Now the Trump administration is using a sure-fire way to squelch inconvenient science: cut the resources it needs. The White House has proposed enormous funding cuts to federal science programs, especially those focusing on the environment, renewable energy and climate change -- with wholesale elimination of crucial programs at the EPA, Department of Energy and National Oceanic and Atmospheric Administration.
But the funding cuts didn't stop there: The Trump administration also has proposed cuts to popular programs at the National Institutes of Health and the National Science Foundation.
It's only been three months since Trump took office, but it's clear that scientists are losing this war. And losing badly.
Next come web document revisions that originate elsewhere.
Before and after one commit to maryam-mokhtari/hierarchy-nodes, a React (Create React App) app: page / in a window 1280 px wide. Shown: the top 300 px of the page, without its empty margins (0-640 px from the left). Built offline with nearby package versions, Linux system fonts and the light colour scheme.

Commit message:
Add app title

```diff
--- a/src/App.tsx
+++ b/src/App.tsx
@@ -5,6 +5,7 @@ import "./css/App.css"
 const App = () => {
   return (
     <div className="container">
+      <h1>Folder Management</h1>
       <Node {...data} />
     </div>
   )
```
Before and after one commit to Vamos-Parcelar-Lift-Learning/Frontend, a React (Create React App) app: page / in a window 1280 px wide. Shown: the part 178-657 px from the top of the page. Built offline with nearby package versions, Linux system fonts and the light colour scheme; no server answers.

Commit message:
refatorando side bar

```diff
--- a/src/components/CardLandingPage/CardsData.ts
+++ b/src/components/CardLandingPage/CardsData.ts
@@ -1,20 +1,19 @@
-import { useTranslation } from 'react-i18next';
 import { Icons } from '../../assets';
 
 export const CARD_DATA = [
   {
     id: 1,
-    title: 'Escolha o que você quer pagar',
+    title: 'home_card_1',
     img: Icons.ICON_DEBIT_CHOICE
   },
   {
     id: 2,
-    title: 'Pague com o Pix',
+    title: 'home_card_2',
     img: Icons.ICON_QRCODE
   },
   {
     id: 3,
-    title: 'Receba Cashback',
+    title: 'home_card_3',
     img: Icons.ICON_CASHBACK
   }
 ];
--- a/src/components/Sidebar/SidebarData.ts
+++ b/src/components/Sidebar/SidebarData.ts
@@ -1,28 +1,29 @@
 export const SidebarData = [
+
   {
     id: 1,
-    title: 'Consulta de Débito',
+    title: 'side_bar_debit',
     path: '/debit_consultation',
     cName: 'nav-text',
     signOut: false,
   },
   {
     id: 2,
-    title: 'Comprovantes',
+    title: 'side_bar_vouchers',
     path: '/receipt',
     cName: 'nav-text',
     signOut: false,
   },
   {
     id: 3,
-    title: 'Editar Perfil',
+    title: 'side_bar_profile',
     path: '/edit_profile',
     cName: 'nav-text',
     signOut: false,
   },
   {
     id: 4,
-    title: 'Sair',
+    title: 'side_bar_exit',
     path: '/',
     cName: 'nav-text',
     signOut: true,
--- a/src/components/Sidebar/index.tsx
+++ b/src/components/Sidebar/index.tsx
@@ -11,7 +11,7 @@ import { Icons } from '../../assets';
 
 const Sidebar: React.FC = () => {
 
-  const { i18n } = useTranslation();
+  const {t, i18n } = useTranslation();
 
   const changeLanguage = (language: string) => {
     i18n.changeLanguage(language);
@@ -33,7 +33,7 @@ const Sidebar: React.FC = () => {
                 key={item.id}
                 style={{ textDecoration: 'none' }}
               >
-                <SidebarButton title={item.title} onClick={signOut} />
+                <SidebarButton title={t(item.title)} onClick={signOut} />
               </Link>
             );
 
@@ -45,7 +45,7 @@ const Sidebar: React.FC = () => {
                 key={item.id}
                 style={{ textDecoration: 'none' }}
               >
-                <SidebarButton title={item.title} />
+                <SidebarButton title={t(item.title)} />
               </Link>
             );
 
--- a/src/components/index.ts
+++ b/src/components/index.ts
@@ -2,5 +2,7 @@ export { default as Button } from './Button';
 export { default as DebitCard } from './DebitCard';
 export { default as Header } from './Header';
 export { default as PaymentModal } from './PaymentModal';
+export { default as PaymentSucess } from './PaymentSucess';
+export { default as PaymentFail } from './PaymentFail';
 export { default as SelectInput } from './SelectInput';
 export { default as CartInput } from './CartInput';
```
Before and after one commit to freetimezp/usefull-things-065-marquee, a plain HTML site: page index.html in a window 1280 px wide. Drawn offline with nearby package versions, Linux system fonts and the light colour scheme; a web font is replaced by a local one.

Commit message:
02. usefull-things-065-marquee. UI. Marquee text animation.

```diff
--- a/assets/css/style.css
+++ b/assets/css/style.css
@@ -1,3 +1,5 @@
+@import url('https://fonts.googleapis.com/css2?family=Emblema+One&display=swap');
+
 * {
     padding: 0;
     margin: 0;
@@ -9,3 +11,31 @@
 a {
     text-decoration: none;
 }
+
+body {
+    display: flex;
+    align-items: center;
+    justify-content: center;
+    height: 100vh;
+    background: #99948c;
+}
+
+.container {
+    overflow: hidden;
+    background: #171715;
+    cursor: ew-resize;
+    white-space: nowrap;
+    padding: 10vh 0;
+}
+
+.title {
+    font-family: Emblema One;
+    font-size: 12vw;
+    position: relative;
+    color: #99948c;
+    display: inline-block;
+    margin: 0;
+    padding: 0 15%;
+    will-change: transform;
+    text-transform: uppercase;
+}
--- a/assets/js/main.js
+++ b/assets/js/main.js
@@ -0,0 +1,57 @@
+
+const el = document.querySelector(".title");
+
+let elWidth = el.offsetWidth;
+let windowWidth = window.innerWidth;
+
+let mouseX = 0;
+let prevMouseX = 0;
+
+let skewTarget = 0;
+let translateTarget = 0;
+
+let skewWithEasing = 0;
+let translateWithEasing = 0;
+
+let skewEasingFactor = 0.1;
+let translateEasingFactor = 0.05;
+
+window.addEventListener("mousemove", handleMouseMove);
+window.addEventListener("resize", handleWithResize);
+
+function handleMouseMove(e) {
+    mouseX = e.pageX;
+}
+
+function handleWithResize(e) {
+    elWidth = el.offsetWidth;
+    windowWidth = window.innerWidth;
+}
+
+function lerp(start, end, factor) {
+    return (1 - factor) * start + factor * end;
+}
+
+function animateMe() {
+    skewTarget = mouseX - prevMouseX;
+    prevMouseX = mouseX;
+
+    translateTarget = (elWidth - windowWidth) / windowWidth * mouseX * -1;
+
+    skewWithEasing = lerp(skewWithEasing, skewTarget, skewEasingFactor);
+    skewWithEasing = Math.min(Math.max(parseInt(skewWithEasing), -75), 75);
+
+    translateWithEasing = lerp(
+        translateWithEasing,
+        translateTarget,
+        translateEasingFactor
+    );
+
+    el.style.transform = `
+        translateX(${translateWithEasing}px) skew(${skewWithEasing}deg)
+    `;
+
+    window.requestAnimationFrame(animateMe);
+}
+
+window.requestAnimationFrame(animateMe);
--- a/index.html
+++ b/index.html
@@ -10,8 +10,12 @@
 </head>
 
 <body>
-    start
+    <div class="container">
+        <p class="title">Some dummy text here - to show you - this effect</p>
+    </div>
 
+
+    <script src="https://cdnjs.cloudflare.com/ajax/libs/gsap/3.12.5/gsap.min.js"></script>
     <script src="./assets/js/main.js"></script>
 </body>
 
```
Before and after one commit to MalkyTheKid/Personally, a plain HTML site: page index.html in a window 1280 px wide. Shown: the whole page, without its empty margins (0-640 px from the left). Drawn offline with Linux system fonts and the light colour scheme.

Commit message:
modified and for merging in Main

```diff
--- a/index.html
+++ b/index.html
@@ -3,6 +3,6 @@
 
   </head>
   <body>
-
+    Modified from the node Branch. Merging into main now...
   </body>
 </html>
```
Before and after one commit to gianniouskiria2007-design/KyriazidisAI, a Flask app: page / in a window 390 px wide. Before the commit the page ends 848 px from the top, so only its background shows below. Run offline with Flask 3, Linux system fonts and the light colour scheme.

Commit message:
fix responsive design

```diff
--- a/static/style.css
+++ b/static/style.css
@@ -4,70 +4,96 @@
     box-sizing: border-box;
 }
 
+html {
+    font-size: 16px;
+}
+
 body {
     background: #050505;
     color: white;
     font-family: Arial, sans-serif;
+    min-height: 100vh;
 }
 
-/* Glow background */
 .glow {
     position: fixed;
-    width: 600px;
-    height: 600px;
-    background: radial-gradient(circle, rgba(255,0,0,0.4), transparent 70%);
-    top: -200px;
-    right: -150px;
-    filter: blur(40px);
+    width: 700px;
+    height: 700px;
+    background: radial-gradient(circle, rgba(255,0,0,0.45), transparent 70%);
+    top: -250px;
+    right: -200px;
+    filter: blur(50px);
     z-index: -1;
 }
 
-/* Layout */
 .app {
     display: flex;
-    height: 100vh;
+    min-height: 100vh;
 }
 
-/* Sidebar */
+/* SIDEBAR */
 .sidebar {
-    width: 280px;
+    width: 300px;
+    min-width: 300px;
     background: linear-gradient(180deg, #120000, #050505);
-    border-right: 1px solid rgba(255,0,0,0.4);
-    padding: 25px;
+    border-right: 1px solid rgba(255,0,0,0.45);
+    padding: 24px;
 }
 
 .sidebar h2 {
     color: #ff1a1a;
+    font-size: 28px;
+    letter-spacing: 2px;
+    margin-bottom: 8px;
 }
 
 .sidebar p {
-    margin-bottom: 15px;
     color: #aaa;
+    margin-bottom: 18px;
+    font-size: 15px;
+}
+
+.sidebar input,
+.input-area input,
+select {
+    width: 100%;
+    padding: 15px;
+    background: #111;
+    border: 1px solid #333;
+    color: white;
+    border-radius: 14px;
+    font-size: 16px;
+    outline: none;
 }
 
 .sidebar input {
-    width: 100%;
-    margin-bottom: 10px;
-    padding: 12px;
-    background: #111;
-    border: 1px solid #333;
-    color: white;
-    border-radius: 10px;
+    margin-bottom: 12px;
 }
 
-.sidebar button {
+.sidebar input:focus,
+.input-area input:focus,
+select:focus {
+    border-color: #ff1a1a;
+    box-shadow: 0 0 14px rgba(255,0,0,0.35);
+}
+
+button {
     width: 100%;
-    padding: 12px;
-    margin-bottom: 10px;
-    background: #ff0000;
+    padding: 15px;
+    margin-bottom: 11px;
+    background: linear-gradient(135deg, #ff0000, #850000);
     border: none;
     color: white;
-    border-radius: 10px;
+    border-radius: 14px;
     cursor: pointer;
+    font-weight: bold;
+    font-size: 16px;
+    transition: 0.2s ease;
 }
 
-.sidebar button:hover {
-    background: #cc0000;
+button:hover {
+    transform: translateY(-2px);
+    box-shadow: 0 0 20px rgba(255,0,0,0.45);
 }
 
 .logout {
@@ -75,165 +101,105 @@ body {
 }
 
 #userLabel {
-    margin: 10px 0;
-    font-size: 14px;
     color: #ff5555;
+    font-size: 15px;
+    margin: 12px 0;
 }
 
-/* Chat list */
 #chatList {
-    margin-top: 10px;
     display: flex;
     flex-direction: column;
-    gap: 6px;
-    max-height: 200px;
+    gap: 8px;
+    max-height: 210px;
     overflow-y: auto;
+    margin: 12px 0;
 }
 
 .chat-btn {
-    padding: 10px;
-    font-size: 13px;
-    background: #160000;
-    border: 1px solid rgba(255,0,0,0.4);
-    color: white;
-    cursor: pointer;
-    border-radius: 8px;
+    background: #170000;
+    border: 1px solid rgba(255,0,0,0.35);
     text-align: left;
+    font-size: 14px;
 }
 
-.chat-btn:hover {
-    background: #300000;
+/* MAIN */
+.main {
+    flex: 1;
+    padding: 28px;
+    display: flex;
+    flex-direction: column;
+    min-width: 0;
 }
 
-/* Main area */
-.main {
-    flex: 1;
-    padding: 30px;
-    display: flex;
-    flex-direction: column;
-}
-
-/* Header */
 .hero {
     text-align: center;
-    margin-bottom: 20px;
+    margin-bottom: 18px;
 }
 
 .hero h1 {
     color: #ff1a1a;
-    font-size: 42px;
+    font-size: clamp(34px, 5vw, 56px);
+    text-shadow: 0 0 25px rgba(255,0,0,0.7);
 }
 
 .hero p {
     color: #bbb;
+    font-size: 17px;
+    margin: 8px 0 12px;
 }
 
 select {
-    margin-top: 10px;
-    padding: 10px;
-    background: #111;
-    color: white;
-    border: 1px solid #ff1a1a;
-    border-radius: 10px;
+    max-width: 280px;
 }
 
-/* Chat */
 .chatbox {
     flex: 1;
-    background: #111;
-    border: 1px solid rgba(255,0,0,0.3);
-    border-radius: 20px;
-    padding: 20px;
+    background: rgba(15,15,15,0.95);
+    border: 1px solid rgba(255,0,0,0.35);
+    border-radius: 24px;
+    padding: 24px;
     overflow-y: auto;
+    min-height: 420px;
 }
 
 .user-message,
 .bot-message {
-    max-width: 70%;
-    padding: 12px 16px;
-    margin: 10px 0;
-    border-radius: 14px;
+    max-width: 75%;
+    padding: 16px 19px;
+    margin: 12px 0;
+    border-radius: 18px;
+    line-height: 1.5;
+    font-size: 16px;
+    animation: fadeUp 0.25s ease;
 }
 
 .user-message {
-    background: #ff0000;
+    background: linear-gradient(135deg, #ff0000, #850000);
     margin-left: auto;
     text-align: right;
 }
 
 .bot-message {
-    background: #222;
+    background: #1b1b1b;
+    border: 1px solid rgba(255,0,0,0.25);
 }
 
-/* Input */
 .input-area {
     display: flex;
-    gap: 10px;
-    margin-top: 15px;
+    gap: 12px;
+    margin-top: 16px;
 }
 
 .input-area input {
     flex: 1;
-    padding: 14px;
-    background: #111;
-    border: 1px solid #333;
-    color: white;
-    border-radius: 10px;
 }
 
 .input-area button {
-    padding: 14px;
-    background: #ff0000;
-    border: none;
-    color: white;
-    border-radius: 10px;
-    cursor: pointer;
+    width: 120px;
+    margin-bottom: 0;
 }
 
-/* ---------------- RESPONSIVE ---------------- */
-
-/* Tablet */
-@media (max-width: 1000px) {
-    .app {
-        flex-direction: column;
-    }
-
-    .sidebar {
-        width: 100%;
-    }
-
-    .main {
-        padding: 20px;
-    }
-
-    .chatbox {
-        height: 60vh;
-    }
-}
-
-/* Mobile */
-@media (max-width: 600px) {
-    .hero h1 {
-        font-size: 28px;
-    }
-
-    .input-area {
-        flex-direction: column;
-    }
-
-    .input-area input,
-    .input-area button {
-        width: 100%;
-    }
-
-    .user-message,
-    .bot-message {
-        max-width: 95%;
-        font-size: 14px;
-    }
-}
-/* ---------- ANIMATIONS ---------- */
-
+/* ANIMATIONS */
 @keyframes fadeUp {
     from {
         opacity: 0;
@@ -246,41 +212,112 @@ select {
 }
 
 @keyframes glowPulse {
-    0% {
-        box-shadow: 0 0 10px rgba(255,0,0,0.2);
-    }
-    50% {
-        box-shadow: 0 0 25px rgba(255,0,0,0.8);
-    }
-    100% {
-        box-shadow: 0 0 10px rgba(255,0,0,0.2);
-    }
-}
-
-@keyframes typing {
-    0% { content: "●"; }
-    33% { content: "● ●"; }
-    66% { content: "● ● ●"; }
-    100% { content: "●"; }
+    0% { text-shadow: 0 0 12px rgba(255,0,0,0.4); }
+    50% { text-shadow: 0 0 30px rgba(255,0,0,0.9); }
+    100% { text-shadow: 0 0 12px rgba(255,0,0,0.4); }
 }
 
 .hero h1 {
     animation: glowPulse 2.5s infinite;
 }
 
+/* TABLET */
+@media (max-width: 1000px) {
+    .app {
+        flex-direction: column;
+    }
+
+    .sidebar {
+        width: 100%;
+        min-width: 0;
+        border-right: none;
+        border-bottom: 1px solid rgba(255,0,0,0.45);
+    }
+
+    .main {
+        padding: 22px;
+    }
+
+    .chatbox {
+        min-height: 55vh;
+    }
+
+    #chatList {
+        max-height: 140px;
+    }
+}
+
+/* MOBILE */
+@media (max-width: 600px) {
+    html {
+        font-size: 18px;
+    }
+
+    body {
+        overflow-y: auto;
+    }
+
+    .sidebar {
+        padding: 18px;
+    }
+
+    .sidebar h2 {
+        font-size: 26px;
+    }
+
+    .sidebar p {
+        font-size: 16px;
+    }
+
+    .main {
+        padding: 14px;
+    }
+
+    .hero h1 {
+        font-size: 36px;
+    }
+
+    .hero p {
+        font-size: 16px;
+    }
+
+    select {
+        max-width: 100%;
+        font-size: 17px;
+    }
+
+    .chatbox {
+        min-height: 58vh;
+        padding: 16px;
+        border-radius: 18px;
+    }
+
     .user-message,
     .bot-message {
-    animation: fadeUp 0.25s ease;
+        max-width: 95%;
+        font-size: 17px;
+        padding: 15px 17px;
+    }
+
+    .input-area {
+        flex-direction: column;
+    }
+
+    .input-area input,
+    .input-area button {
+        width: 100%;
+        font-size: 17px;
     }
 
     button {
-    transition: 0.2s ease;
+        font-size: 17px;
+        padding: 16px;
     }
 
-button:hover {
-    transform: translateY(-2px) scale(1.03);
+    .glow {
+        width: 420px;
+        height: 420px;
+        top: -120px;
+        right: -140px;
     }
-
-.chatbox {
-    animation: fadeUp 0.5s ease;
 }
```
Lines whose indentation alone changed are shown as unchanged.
We need help -- the help of our fellow Americans.
Why should Americans care about science, especially when so many other issues compete for our time and attention?
Simply: Science is crucial to America.
Science powers the economy and creates millions of jobs. It creates medicines. It keeps us safe from toxins and disasters. And it fills us with a sense of awe and wonder -- and hope for the future.
Our future depends on science. While science isn't perfect, it can help lift us, improve the human condition and build a better world. And science serves all Americans, not just Democrats or just Republicans.
Let me be clear: This isn't a partisan issue. Scientists aren't -- and shouldn't be -- worried about which political party is in power. It rarely has mattered: There is a long tradition of bipartisan support for science and a fact-based world view. Until now.
So how can we work together, as a unified country, to embrace science again, to solve the challenges of our time, and to thrive?
We need to share a bold, inclusive vision about the future to which all Americans can relate. Scientists won't win friends by complaining about funding levels or the increasing pressure on scientists. Instead, we must show Americans how science advances our health, safety and prosperity, making us the leader of the world.
We need to channel John F. Kennedy: Don't ask what Americans can do for science; ask instead what science can do for America.
And, in return, I hope our fellow citizens will stand up for science.
It's time for all of us to show our support for science and for high-quality, independent research that serves our country and builds a better future. Whether we contact our elected representatives, attend the March for Science (whether in San Francisco, Washington, D.C., or hundreds of other cities across the nation) on April 22, or simply voice our support for science to our friends and neighbors, we need to speak out.
Most of the scientists I know have dedicated their lives to helping their fellow citizens -- keeping us safe, protecting our planet, discovering wonders that power our economy, and pushing the frontiers of medicine. Now it's time that we have their backs.
Jonathan Foley, an environmental scientist, is the executive director of the California Academy of Sciences. These views are his own, and do not reflect those of the academy or any other organization. Portions of this op-ed are adapted from pieces published in Scientific American and the-Macroscope.org. To comment, submit your letter to the editor at http://bit.ly/SFChronicleletters. Twitter: @GlobalEcoGuy